• _DIRECTIONS FOR THIS TASK_: Find the word "強化型艦本式缶" in the listing; pull out each line holding it.
RECORDS FOR THIS EXERCISE: Begin
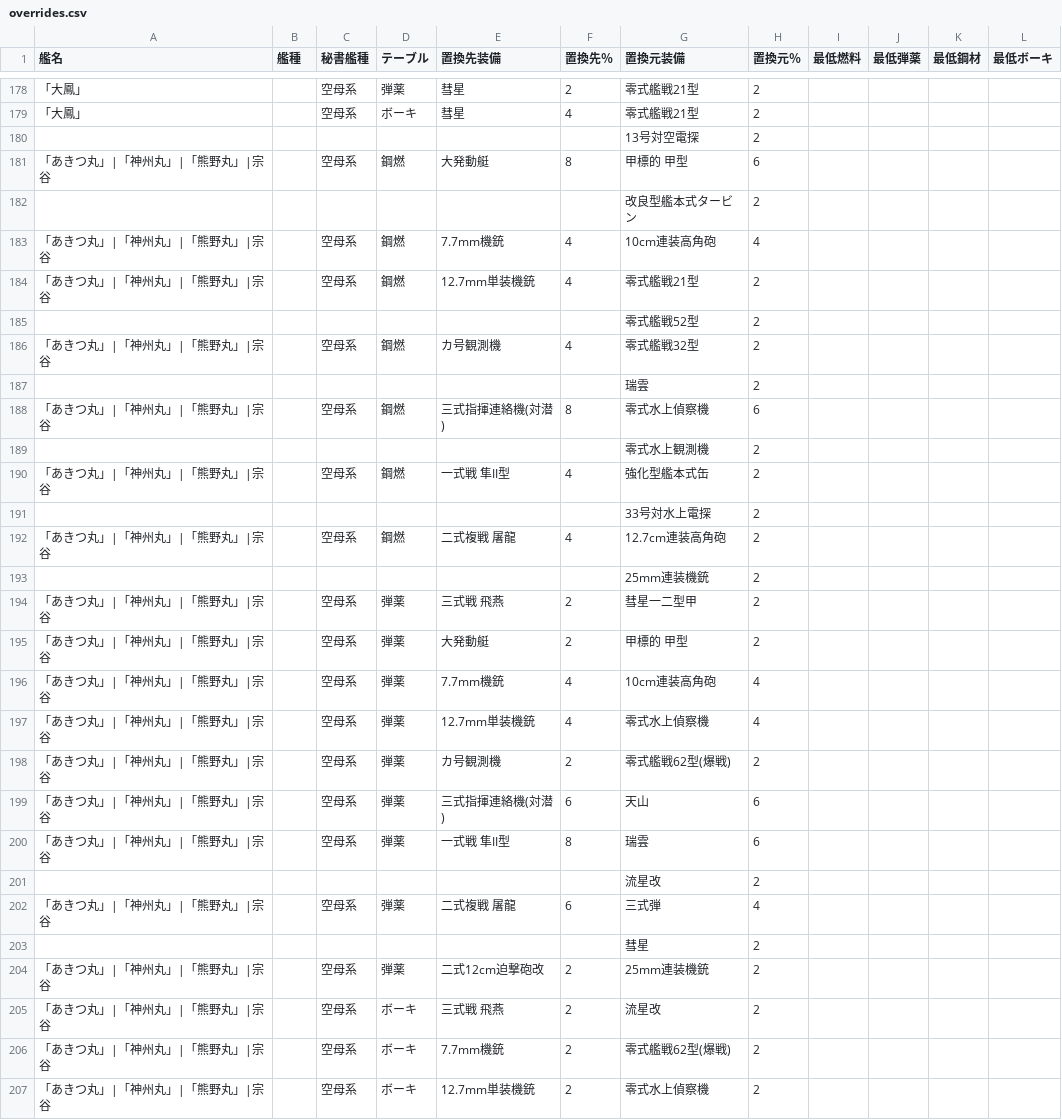
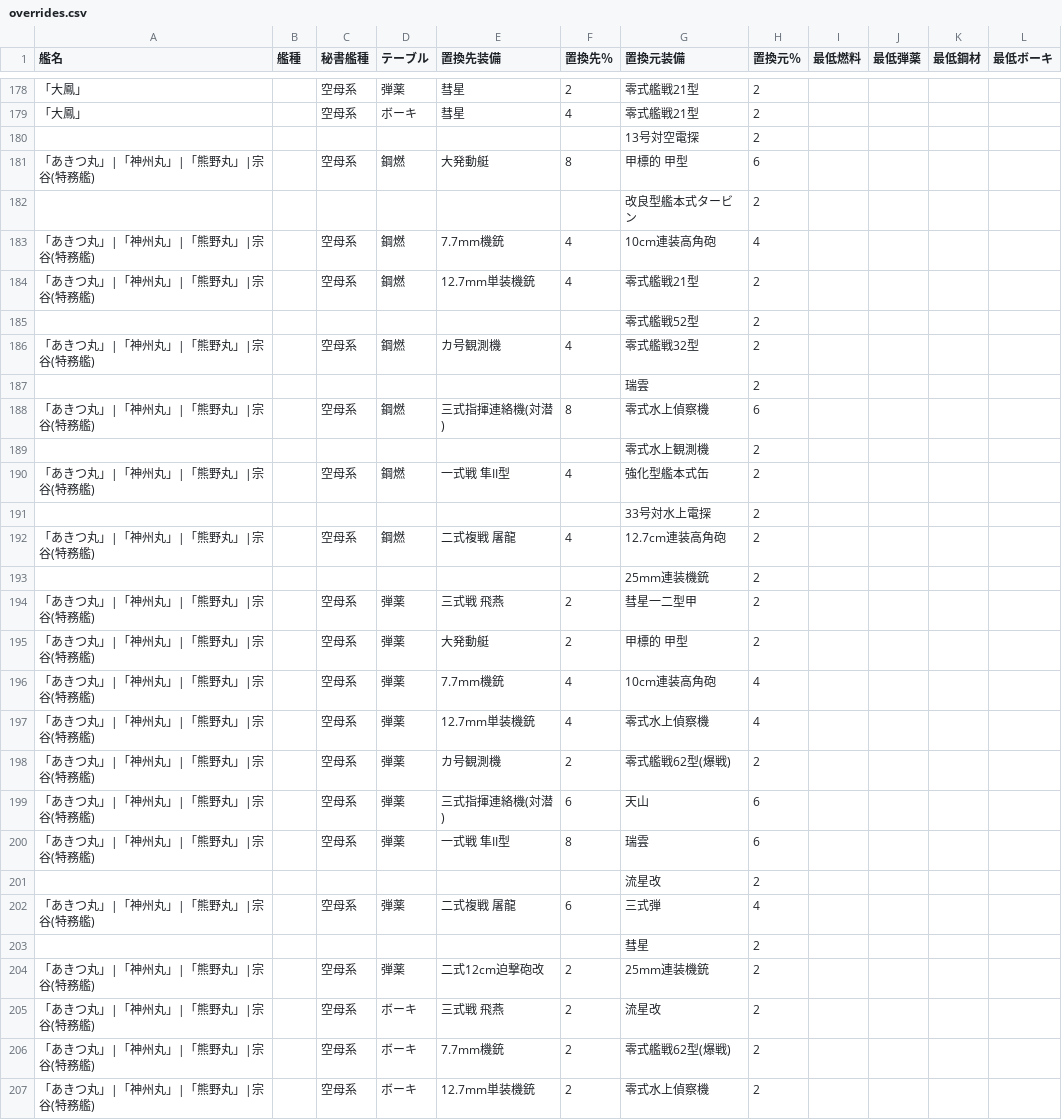
Before and after one commit to iora339/kc-dev-gen, a CSV file: data/overrides.csv, drawn as a sheet; only a part is shown, gaps mark what is left out; the diff covers the shown part only.

```diff
--- a/data/overrides.csv
+++ b/data/overrides.csv
@@ -180,28 +180,28 @@
 ,,,,,,13号対空電探,2,,,,
-「あきつ丸」|「神州丸」|「熊野丸」|宗谷,,空母系,鋼燃,大発動艇,8,甲標的 甲型,6,,,,
+「あきつ丸」|「神州丸」|「熊野丸」|宗谷(特務艦),,空母系,鋼燃,大発動艇,8,甲標的 甲型,6,,,,
 ,,,,,,改良型艦本式タービン,2,,,,
-「あきつ丸」|「神州丸」|「熊野丸」|宗谷,,空母系,鋼燃,7.7mm機銃,4,10cm連装高角砲,4,,,,
-「あきつ丸」|「神州丸」|「熊野丸」|宗谷,,空母系,鋼燃,12.7mm単装機銃,4,零式艦戦21型,2,,,,
+「あきつ丸」|「神州丸」|「熊野丸」|宗谷(特務艦),,空母系,鋼燃,7.7mm機銃,4,10cm連装高角砲,4,,,,
+「あきつ丸」|「神州丸」|「熊野丸」|宗谷(特務艦),,空母系,鋼燃,12.7mm単装機銃,4,零式艦戦21型,2,,,,
 ,,,,,,零式艦戦52型,2,,,,
-「あきつ丸」|「神州丸」|「熊野丸」|宗谷,,空母系,鋼燃,カ号観測機,4,零式艦戦32型,2,,,,
+「あきつ丸」|「神州丸」|「熊野丸」|宗谷(特務艦),,空母系,鋼燃,カ号観測機,4,零式艦戦32型,2,,,,
 ,,,,,,瑞雲,2,,,,
-「あきつ丸」|「神州丸」|「熊野丸」|宗谷,,空母系,鋼燃,三式指揮連絡機(対潜),8,零式水上偵察機,6,,,,
+「あきつ丸」|「神州丸」|「熊野丸」|宗谷(特務艦),,空母系,鋼燃,三式指揮連絡機(対潜),8,零式水上偵察機,6,,,,
 ,,,,,,零式水上観測機,2,,,,
-「あきつ丸」|「神州丸」|「熊野丸」|宗谷,,空母系,鋼燃,一式戦 隼II型,4,強化型艦本式缶,2,,,,
+「あきつ丸」|「神州丸」|「熊野丸」|宗谷(特務艦),,空母系,鋼燃,一式戦 隼II型,4,強化型艦本式缶,2,,,,
 ,,,,,,33号対水上電探,2,,,,
-「あきつ丸」|「神州丸」|「熊野丸」|宗谷,,空母系,鋼燃,二式複戦 屠龍,4,12.7cm連装高角砲,2,,,,
+「あきつ丸」|「神州丸」|「熊野丸」|宗谷(特務艦),,空母系,鋼燃,二式複戦 屠龍,4,12.7cm連装高角砲,2,,,,
 ,,,,,,25mm連装機銃,2,,,,
-「あきつ丸」|「神州丸」|「熊野丸」|宗谷,,空母系,弾薬,三式戦 飛燕,2,彗星一二型甲,2,,,,
-「あきつ丸」|「神州丸」|「熊野丸」|宗谷,,空母系,弾薬,大発動艇,2,甲標的 甲型,2,,,,
-「あきつ丸」|「神州丸」|「熊野丸」|宗谷,,空母系,弾薬,7.7mm機銃,4,10cm連装高角砲,4,,,,
-「あきつ丸」|「神州丸」|「熊野丸」|宗谷,,空母系,弾薬,12.7mm単装機銃,4,零式水上偵察機,4,,,,
-「あきつ丸」|「神州丸」|「熊野丸」|宗谷,,空母系,弾薬,カ号観測機,2,零式艦戦62型(爆戦),2,,,,
-「あきつ丸」|「神州丸」|「熊野丸」|宗谷,,空母系,弾薬,三式指揮連絡機(対潜),6,天山,6,,,,
-「あきつ丸」|「神州丸」|「熊野丸」|宗谷,,空母系,弾薬,一式戦 隼II型,8,瑞雲,6,,,,
+「あきつ丸」|「神州丸」|「熊野丸」|宗谷(特務艦),,空母系,弾薬,三式戦 飛燕,2,彗星一二型甲,2,,,,
+「あきつ丸」|「神州丸」|「熊野丸」|宗谷(特務艦),,空母系,弾薬,大発動艇,2,甲標的 甲型,2,,,,
+「あきつ丸」|「神州丸」|「熊野丸」|宗谷(特務艦),,空母系,弾薬,7.7mm機銃,4,10cm連装高角砲,4,,,,
+「あきつ丸」|「神州丸」|「熊野丸」|宗谷(特務艦),,空母系,弾薬,12.7mm単装機銃,4,零式水上偵察機,4,,,,
+「あきつ丸」|「神州丸」|「熊野丸」|宗谷(特務艦),,空母系,弾薬,カ号観測機,2,零式艦戦62型(爆戦),2,,,,
+「あきつ丸」|「神州丸」|「熊野丸」|宗谷(特務艦),,空母系,弾薬,三式指揮連絡機(対潜),6,天山,6,,,,
+「あきつ丸」|「神州丸」|「熊野丸」|宗谷(特務艦),,空母系,弾薬,一式戦 隼II型,8,瑞雲,6,,,,
 ,,,,,,流星改,2,,,,
-「あきつ丸」|「神州丸」|「熊野丸」|宗谷,,空母系,弾薬,二式複戦 屠龍,6,三式弾,4,,,,
+「あきつ丸」|「神州丸」|「熊野丸」|宗谷(特務艦),,空母系,弾薬,二式複戦 屠龍,6,三式弾,4,,,,
 ,,,,,,彗星,2,,,,
-「あきつ丸」|「神州丸」|「熊野丸」|宗谷,,空母系,弾薬,二式12cm迫撃砲改,2,25mm連装機銃,2,,,,
-「あきつ丸」|「神州丸」|「熊野丸」|宗谷,,空母系,ボーキ,三式戦 飛燕,2,流星改,2,,,,
-「あきつ丸」|「神州丸」|「熊野丸」|宗谷,,空母系,ボーキ,7.7mm機銃,2,零式艦戦62型(爆戦),2,,,,
-「あきつ丸」|「神州丸」|「熊野丸」|宗谷,,空母系,ボーキ,12.7mm単装機銃,2,零式水上偵察機,2,,,,
+「あきつ丸」|「神州丸」|「熊野丸」|宗谷(特務艦),,空母系,弾薬,二式12cm迫撃砲改,2,25mm連装機銃,2,,,,
+「あきつ丸」|「神州丸」|「熊野丸」|宗谷(特務艦),,空母系,ボーキ,三式戦 飛燕,2,流星改,2,,,,
+「あきつ丸」|「神州丸」|「熊野丸」|宗谷(特務艦),,空母系,ボーキ,7.7mm機銃,2,零式艦戦62型(爆戦),2,,,,
+「あきつ丸」|「神州丸」|「熊野丸」|宗谷(特務艦),,空母系,ボーキ,12.7mm単装機銃,2,零式水上偵察機,2,,,,
```
Also changed, not shown: 5 edited cells elsewhere in this file, 2 other files.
RECORDS FOR THIS EXERCISE: End
• _ANSWER TO THIS EXERCISE_:
-「あきつ丸」|「神州丸」|「熊野丸」|宗谷,,空母系,鋼燃,一式戦 隼II型,4,強化型艦本式缶,2,,,,
+「あきつ丸」|「神州丸」|「熊野丸」|宗谷(特務艦),,空母系,鋼燃,一式戦 隼II型,4,強化型艦本式缶,2,,,,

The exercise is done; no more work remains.